LONG running concerns surrounding the management of The Pillars cliff jumping site continue to frustrate Mornington Peninsula Shire Council.
While it acknowledges that the amenity of Mount Martha residents needs to be protected from discarded litter, overcrowded streets, and even occasional abuse from unwanted visitors, there’s no denying they will continue to come – and to climb through, or over, fences to get to the water.
The Pillars remain a major visitor attraction, despite lack of parking or ease of access.
The mayor Cr Despi O’Connor said while the shire had “trialed a range of actions as part of a long term Pillars’ management plan, we continue to welcome any ideas for consideration that will help address some of the local challenges”.
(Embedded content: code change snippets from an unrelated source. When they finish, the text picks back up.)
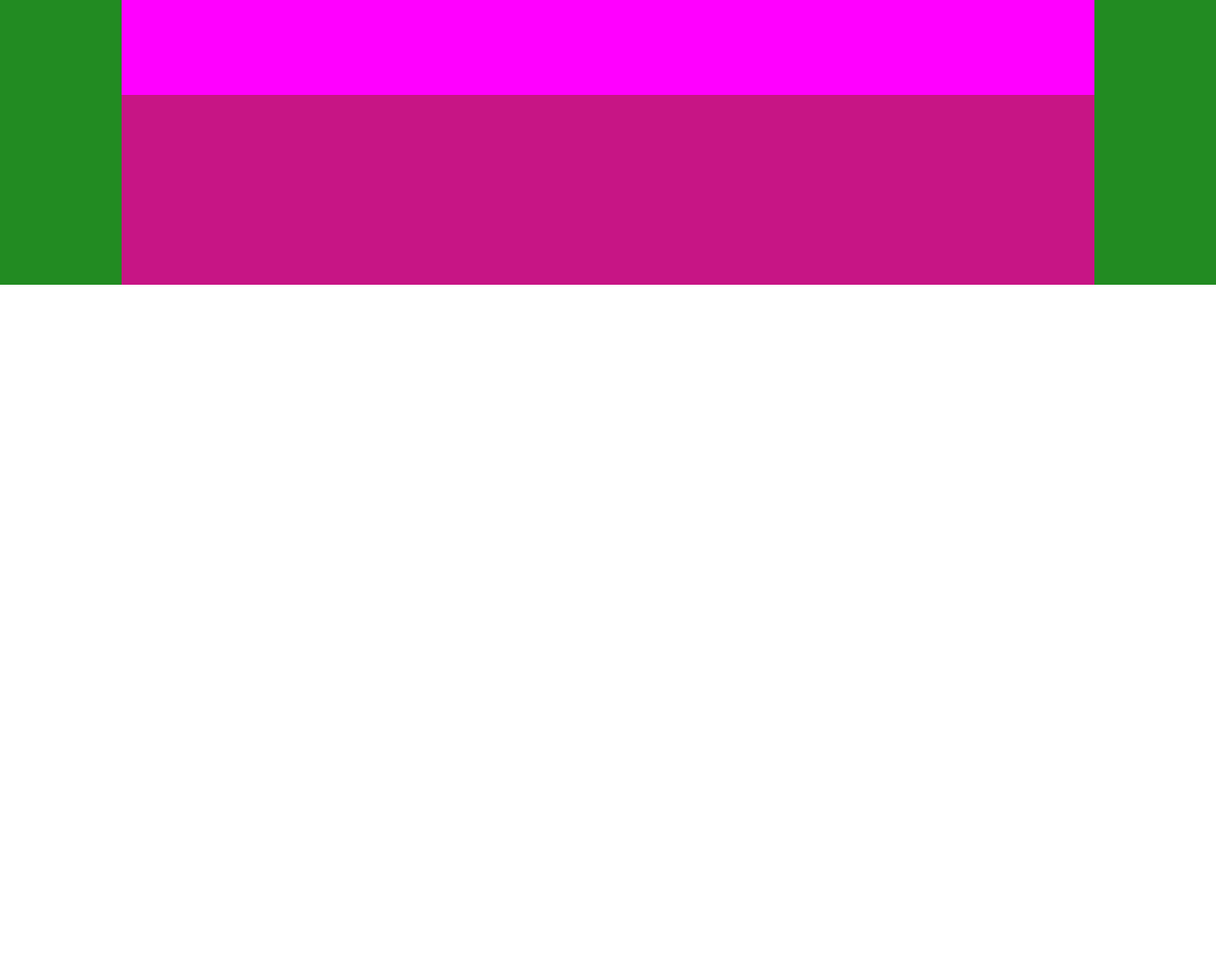
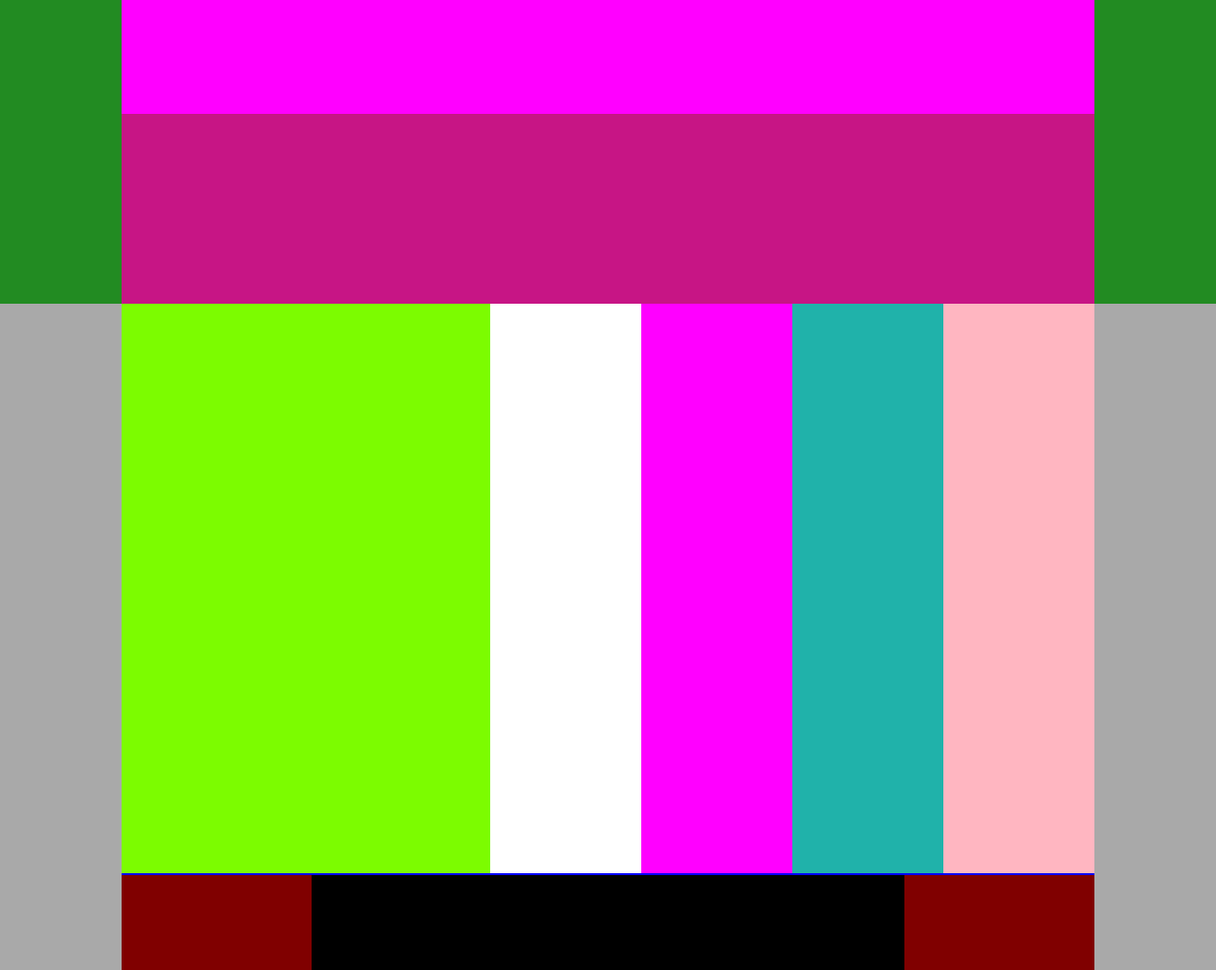
Before and after one commit to Elsti97/htmlcss-struttura-discord, a plain HTML site: page index.html in a window 1280 px wide. Shown: the part 1420-2442 px from the top of the page at 95% size. Before the commit the page ends 1720 px from the top, so only its background shows below. Drawn offline with Linux system fonts and the light colour scheme.

Commit message:
Fine footer e piè pagina

```diff
--- a/assets/css/style.css
+++ b/assets/css/style.css
@@ -36,16 +36,18 @@ nav{
 
 
 .text-content{
-    width: 80%;
+    width: 70%;
     margin: auto;
     background-color: lightsalmon;
     height: 400px;
+    text-align: center;
+    color:black;
 }
-
+/*
 .text-content{
     text-align: center;
     color:black;
-}
+} */
 
 h1{
     font-size: 50px;
@@ -58,15 +60,16 @@ h1{
     background-color: chocolate;
     display: flex;
     justify-content: space-between;
+    text-align: center;
 }
 
 .immagine{
-    width: 40%;
+    width: 45%;
     height: 200px;
 }
 
 .text{
-    width: 40%;
+    width: 45%;
     height: 200px;
 }
 
@@ -84,7 +87,7 @@ h1{
 
 .tech{
     background-color: forestgreen;
-    padding-top: 20px;
+    padding-top: 40px;
 }
 
 .tech > *{
@@ -105,3 +108,55 @@ h1{
 .download{
     background-color: mediumvioletred;
 }
+
+footer{
+    background-color: darkgray;
+}
+
+.columns{
+    display: flex;
+    width: 80%;
+    margin: auto;
+    height: 600px;
+    justify-content: space-between;
+}
+
+.col{
+    width: calc(100%/5);
+}
+
+.col-1{
+    background-color: lawngreen;
+    width: 500px;
+}
+
+.col-2{
+    background-color: white;
+}
+
+.col-3{
+    background-color: magenta;
+}
+
+.col-4{
+    background-color: lightseagreen;
+}
+
+.col-5{
+    background-color: lightpink;
+}
+
+.piè{
+    border-top: 2px solid blue;
+    width: 80%;
+    margin: auto;
+    display: flex;
+    justify-content: space-between;
+    background-color: black;
+}
+
+.piè > *{
+    height: 100px;
+    width: 200px;
+    background-color: maroon;
+}
--- a/index.html
+++ b/index.html
@@ -46,5 +46,22 @@
         </section>
     </main>
 
+    <footer>
+        <div class="columns">
+            <div class="col col-1"></div>
+            <div class="col col-2"></div>
+            <div class="col col-3"></div>
+            <div class="col col-4"></div>
+            <div class="col col-5"></div>
+        </div>
+
+        <!-- Piè pagina -->
+        <div class="piè">
+            <div class="discord"></div>
+            <div class="registrati"></div>
+        </div>
+
+
+    </footer>
 </body>
 </html>
```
During a recent interview on ABC Radio with morning presenter Virginia Trioli, the mayor mentioned the need to “think out of the box” to fix these “challenges”.
“The fence wasn’t working; people were still getting in there,” she said later, referring to concrete blocks, wire barriers and signs erected along the Esplanade during the 2018-2019 summer to keep thrill-seekers at bay.
Police refused to climb the fence to check on alcohol bans brought in by the shire at The Pillars and nearby streets.
The shire has used a drone to monitor the site but adopted no new tactics – possibly because no one has thought of anything “out of the box” – since closing tracks, revegetating areas if clifftop and erecting signs aimed at reducing erosion and warning visitors of cliff instability.
The shire’s website says surrounding streets will continue to be patrolled for illegal parking and fines will be issued wherever possible. Litter will be collected, and shire bins emptied daily during peak season. Officers would monitor visitor numbers and other activities.
Cr O’Connor said any long term management plan would include information about Aboriginal shell middens. “Two … middens were recorded during the 1970s and a further shell midden and artefact scatter have been recorded within 200 metres of the activity area”.
“This is evidence of the significant value of the area in our cultural heritage and living culture.”
She said Aboriginals would most likely have been “jumping off the cliffs” for a seaside frolic over millennia. “It’s just knowledge that I know,” she said.
The shire will continue to work with the community, state government, Victoria Police, Country Fire Authority, Parks Victoria, Life Saving Victoria and Bunurong Land Council to implement actions as part of its long term management plan, the mayor said.